— What the task asks —
Which lines in the data below contain the word "を目標にして下さい"? Return each of them.
[Information shown]
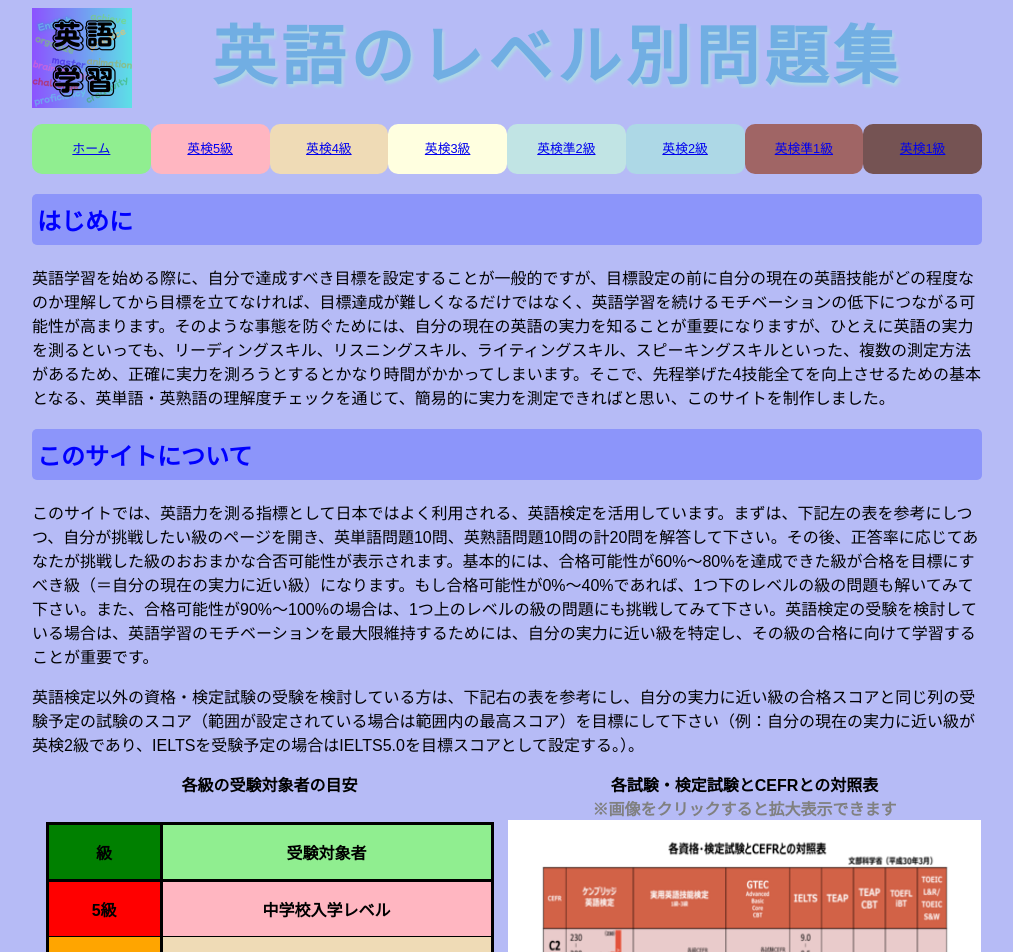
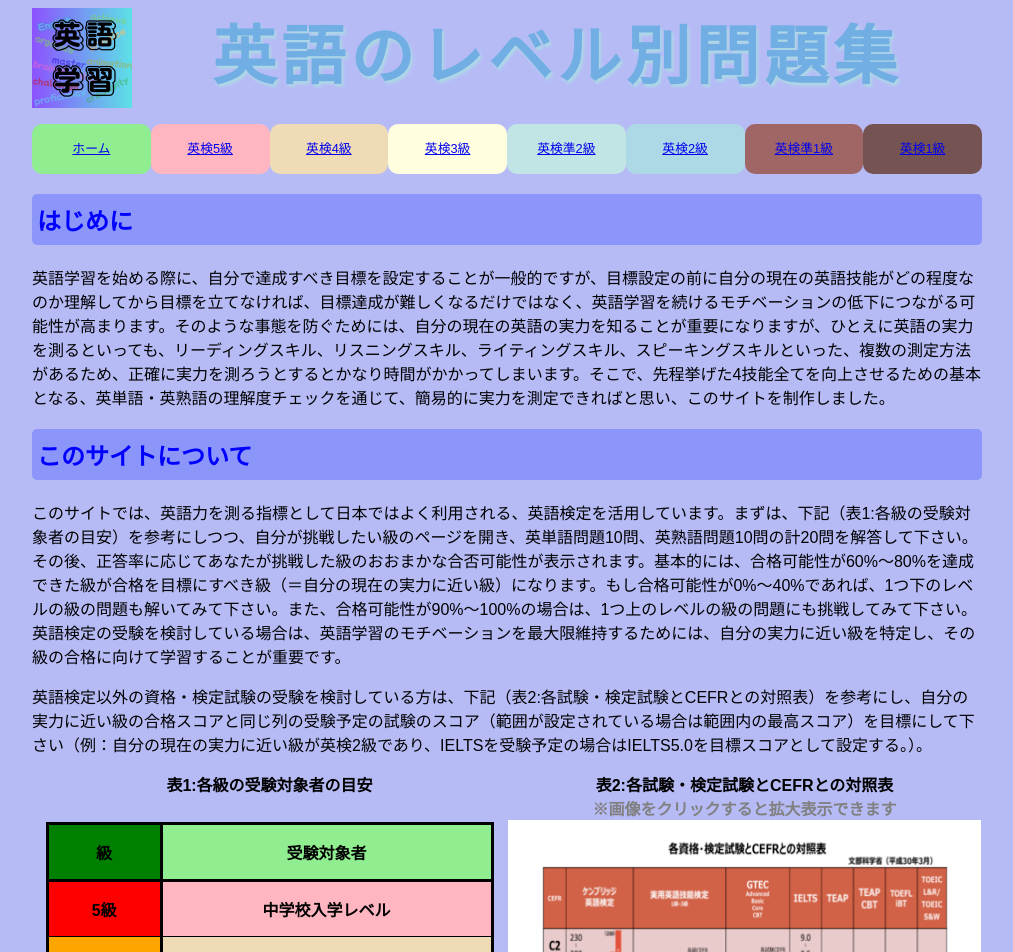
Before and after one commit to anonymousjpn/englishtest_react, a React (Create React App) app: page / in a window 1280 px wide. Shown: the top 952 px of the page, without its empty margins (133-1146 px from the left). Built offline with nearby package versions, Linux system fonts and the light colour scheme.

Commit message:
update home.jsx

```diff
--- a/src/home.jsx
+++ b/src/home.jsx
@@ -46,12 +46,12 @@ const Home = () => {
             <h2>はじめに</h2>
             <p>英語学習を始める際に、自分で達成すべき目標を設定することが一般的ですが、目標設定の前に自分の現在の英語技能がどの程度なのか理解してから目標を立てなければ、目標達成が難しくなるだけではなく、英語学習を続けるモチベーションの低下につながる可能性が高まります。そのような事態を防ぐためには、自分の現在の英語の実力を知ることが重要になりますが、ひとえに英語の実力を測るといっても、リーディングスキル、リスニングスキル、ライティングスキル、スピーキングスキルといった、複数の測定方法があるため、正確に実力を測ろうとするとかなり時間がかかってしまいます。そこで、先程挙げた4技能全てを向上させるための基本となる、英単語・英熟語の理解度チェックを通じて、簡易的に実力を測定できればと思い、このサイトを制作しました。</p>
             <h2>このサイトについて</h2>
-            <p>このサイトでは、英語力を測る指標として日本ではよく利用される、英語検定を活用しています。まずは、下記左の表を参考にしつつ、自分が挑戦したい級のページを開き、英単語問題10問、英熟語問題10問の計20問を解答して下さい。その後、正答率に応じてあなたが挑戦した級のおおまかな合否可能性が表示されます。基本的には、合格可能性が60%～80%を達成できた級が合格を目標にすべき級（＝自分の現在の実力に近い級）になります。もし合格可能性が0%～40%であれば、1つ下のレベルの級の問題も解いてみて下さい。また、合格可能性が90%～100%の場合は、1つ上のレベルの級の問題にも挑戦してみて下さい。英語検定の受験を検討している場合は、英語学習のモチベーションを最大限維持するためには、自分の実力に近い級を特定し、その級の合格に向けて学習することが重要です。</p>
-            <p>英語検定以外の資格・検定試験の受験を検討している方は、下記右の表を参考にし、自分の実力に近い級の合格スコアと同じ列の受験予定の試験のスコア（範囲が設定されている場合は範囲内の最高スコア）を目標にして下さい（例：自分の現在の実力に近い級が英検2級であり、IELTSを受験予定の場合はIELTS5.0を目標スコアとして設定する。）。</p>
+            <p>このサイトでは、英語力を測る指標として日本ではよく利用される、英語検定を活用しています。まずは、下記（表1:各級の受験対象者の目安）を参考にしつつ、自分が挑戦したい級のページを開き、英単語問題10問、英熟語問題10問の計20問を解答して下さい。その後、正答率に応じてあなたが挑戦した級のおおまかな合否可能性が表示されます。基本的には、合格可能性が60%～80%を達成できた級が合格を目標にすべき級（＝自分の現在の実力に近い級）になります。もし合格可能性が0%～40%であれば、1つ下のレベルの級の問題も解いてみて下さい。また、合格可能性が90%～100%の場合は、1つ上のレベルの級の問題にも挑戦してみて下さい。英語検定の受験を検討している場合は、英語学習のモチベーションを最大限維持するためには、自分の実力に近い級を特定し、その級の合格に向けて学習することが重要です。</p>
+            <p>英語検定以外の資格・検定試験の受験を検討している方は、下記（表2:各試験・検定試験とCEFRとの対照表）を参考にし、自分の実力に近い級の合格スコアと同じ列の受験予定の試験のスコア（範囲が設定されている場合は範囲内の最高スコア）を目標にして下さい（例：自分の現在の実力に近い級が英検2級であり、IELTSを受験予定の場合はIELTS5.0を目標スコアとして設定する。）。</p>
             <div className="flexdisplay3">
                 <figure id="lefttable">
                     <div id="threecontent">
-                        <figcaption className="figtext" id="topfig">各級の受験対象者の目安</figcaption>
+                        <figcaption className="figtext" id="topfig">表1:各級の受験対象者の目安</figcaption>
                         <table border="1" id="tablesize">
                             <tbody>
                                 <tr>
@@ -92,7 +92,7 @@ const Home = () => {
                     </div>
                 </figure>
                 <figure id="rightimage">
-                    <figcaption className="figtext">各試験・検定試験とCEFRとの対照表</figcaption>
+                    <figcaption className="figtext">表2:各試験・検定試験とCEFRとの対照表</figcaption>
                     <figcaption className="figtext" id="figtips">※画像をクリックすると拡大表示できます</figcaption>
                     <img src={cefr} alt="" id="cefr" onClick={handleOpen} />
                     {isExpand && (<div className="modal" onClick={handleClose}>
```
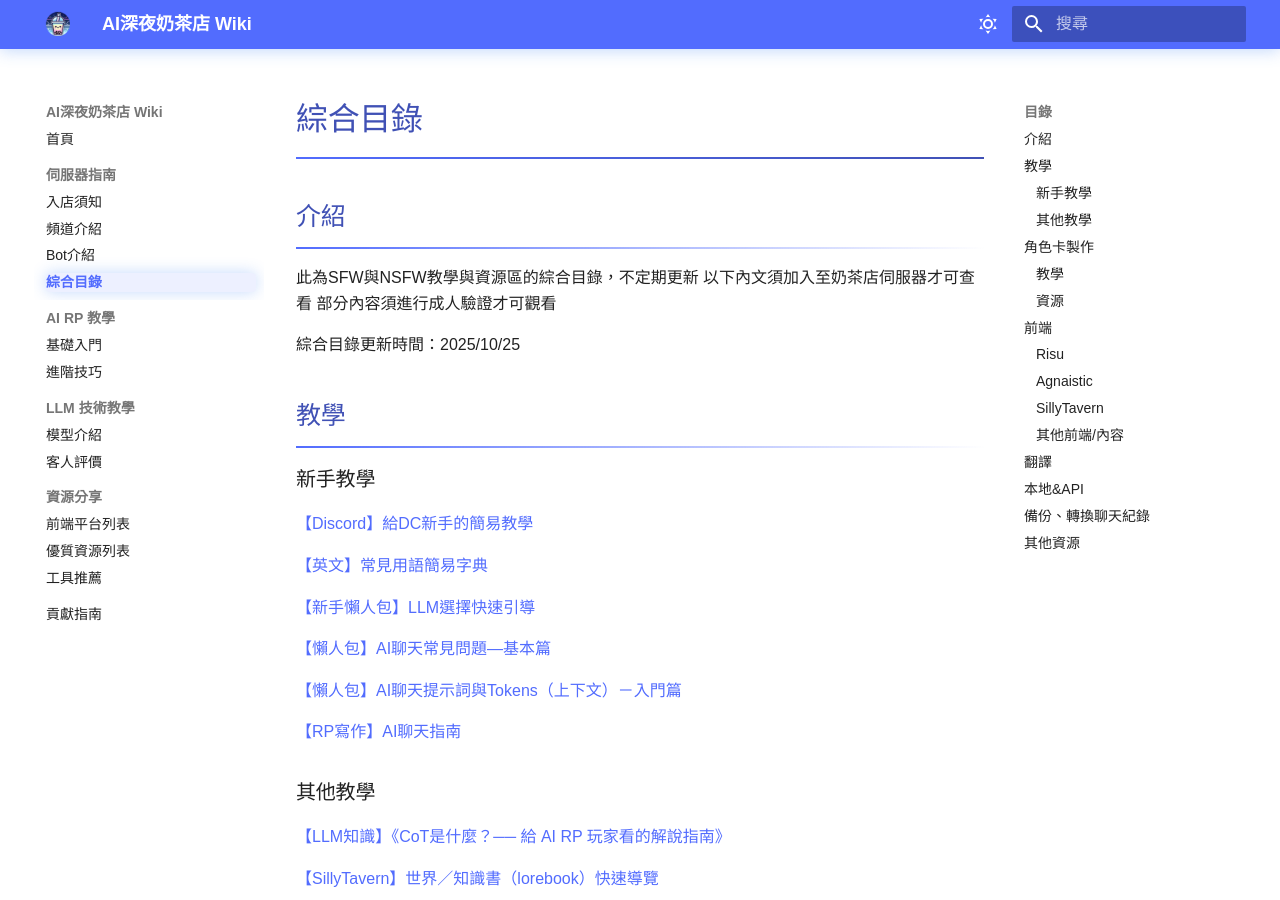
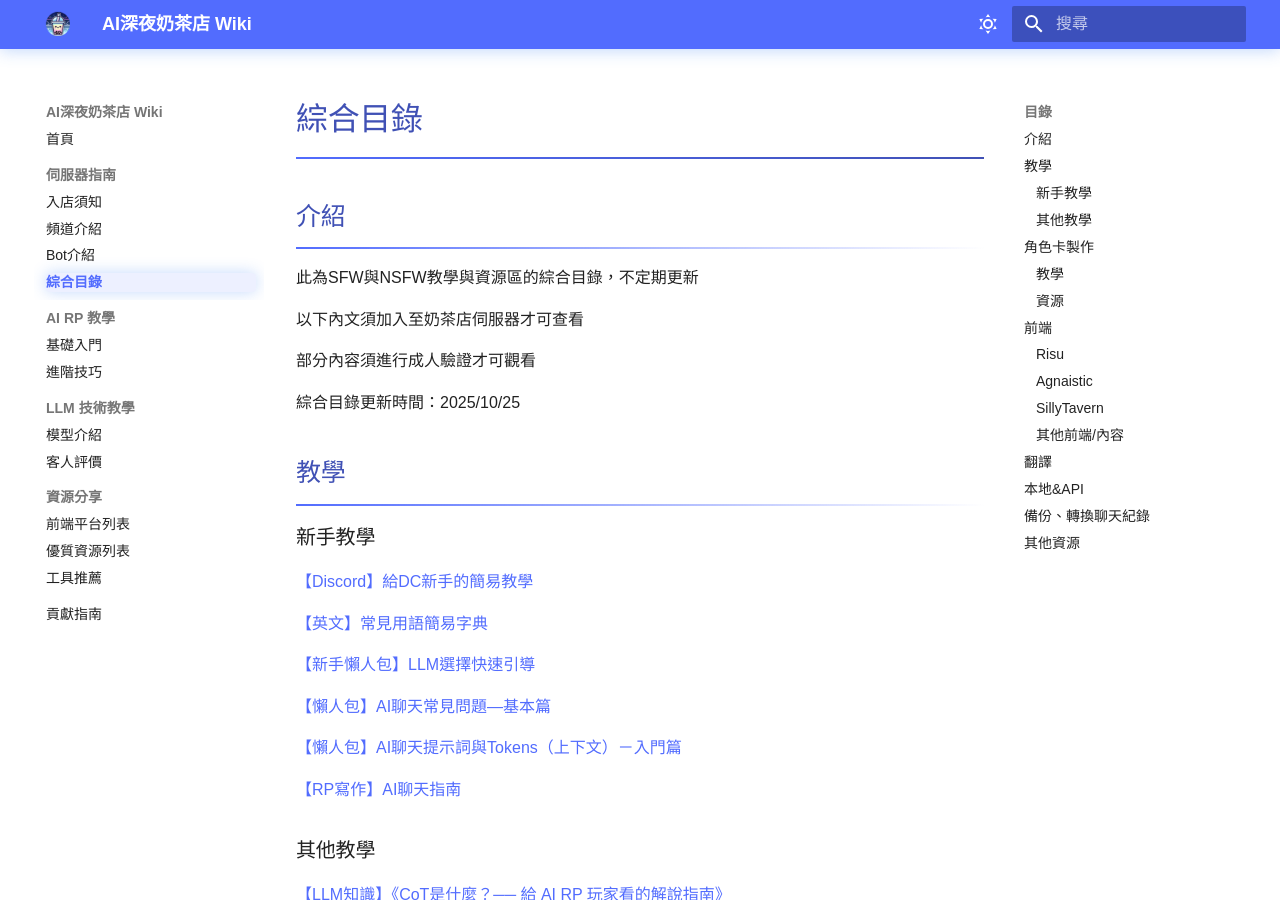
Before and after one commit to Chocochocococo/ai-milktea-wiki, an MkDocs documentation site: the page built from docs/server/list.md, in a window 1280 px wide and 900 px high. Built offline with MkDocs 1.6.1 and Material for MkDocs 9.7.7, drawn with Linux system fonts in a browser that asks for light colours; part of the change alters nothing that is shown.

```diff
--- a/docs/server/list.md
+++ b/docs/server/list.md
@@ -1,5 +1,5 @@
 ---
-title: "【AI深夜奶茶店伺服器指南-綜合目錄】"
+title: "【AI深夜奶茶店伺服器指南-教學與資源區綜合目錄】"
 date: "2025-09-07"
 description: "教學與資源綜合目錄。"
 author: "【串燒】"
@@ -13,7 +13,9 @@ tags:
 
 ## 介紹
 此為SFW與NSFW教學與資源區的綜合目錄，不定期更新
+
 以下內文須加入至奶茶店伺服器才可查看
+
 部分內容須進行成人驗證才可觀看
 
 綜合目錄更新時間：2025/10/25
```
[/Information shown]
— Answer to the exercise —
-            <p>英語検定以外の資格・検定試験の受験を検討している方は、下記右の表を参考にし、自分の実力に近い級の合格スコアと同じ列の受験予定の試験のスコア（範囲が設定されている場合は範囲内の最高スコア）を目標にして下さい（例：自分の現在の実力に近い級が英検2級であり、IELTSを受験予定の場合はIELTS5.0を目標スコアとして設定する。）。</p>
+            <p>英語検定以外の資格・検定試験の受験を検討している方は、下記（表2:各試験・検定試験とCEFRとの対照表）を参考にし、自分の実力に近い級の合格スコアと同じ列の受験予定の試験のスコア（範囲が設定されている場合は範囲内の最高スコア）を目標にして下さい（例：自分の現在の実力に近い級が英検2級であり、IELTSを受験予定の場合はIELTS5.0を目標スコアとして設定する。）。</p>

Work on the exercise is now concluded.